Summary of Findings

WIC Program Strengths

  • Participants valued information on nutrition and health education provided at WIC clinics during appointments. Information on the breastfeeding program proved especially important.
  • Participants are hopeful the increased monthly produce benefits (resulting from a congressional response to the COVID-19 pandemic) will continue even when the public health emergency ends.
  • Participants considered the ability to use vouchers for fresh fruits and vegetables at farmer’s markets as a significant strength of the program.

Barriers to WIC Program Benefits

  • Participants expressed difficulty getting to WIC offices during clinic hours. They included distance, gas prices, and inability to obtain child care as barriers to attending appointments.
  • Because participants must visit WIC clinics to get their EBT benefits reloaded every three months, they describe in-person requirements are challenging.
  • Participants feel the length of certification is too short and annual recertification is too frequent.
  • Participants shared frustrations with the food options that are eligible for WIC, including sizing and diversity restrictions.

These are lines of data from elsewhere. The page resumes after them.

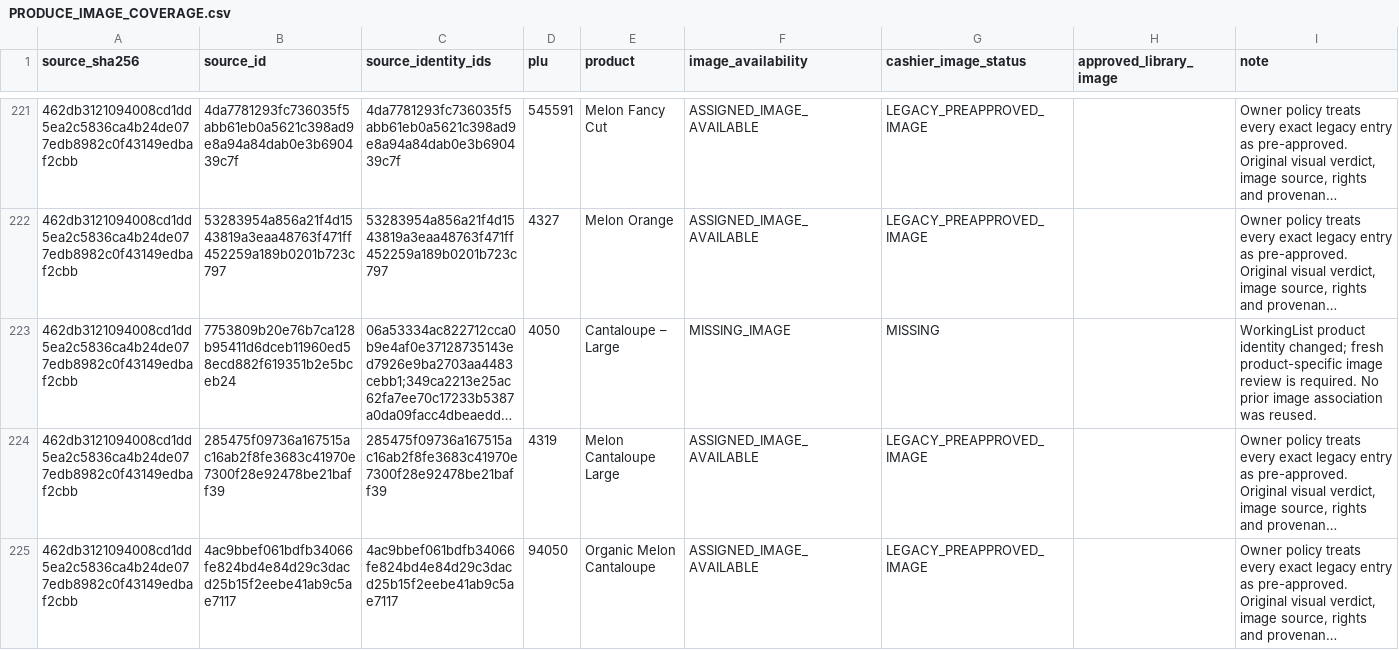
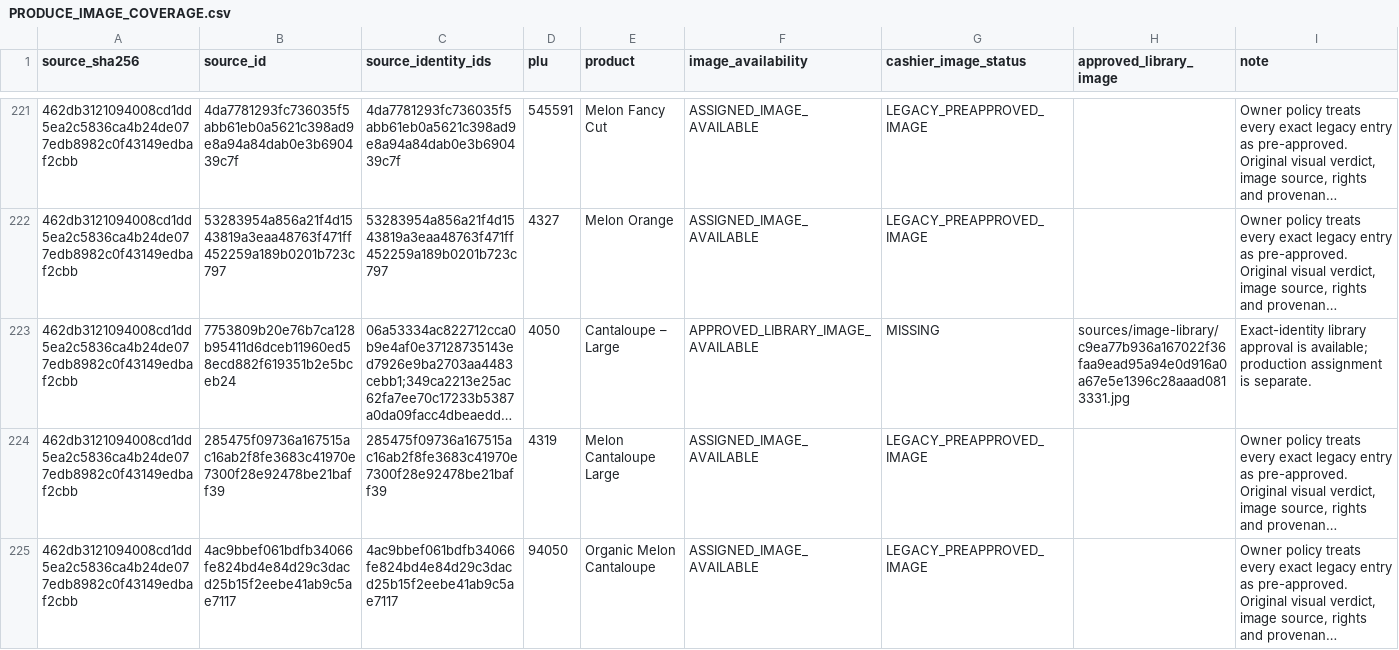
Before and after one commit to smokydastona/PLU-Code-Book, a CSV file: outputs/reports/PRODUCE_IMAGE_COVERAGE.csv, drawn as a sheet; only a part is shown, gaps mark what is left out; long unchanged cells end in …; the diff names each change by its address in the sheet, - before the commit and + after, or states it on an @@ line.

```diff
--- a/outputs/reports/PRODUCE_IMAGE_COVERAGE.csv
+++ b/outputs/reports/PRODUCE_IMAGE_COVERAGE.csv
-F223 (image_availability): MISSING_IMAGE
+F223 (image_availability): APPROVED_LIBRARY_IMAGE_AVAILABLE
-H223 (approved_library_image): (empty)
+H223 (approved_library_image): sources/image-library/c9ea77b936a167022f36faa9ead95a94e0d916a0a67e5e1396c28aaad0813331.jpg
-I223 (note): WorkingList product identity changed; fresh product-specific image review is required. No prior image association was reused.
+I223 (note): Exact-identity library approval is available; production assignment is separate.
```
Also changed, not shown: outputs/reports/MISSING_PRODUCE_IMAGES.csv, 6 other files.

Participants identified a need for an updated package that meets current nutritional standards.
  • Participants had trouble determining what items were WIC approved in stores and said item identification and checkout need to be addressed to ensure smoother transactions.
  • Participants expressed a desire for improvement in staff interactions at WIC clinics, as well as improved communication.
  • Participants said they felt deterred by the stigma and shame associated with participation in WIC, especially during the checkout process.

Thriving PA Recommendations

  • Make permanent the flexibilities given to the program during the COVID-19 pandemic, which have allowed WIC agencies to adapt to families’ needs, and modernize current technology to provide the best user experience.
  • Advance the transition to an online system as quickly as is feasible.
  • Create a state-specific mobile app that would allow specific benefit information to be open to participants.
  • Integrate WIC into COMPASS, which will allow eligibility and enrollment processes to be much more straightforward and easy for eligible individuals to access benefits.
  • Explore more modern methods for outreach to capture more eligible WIC participants and educate community-based organizations,
    health care professionals, home visitors, and other service providers about the WIC program.
  • Make significant vendor improvements, including care coordination, support for workforce development, federal food package updates, federal eligibility expansion, and federal relaxation of the physical presence requirement.

Learn More

Read the full report to learn more.



May 10, 2022

WIC Family Engagement Listening Session

Thriving PA, in collaboration with Pennsylvania Partnerships for Children, Allies for Children, United Way of Pennsylvania, Greater Philadelphia Coalition Against Hunger and Pennsylvania’s Prenatal-to-Age-Three Collaborative, is interested in engaging communities to hear from women, families, and present and former clients of the Pennsylvania Special Supplemental Nutrition Program for Women, Infants and Children (WIC).

Present and former clients of WIC are invited to a Family Engagement Listening Session on Monday, May 23, from 6 – 8 p.m.

At this event, participants will have the opportunity to talk about their experience with WIC in a small group setting and completely virtual. For decades WIC participation has been declining in Pennsylvania. Thriving PA wants to hear about the barriers and challenges you faced while accessing the program, as well as solutions that would make your experience more valuable.

The first 25 registrants will get a $25 gift card for their time. Register now.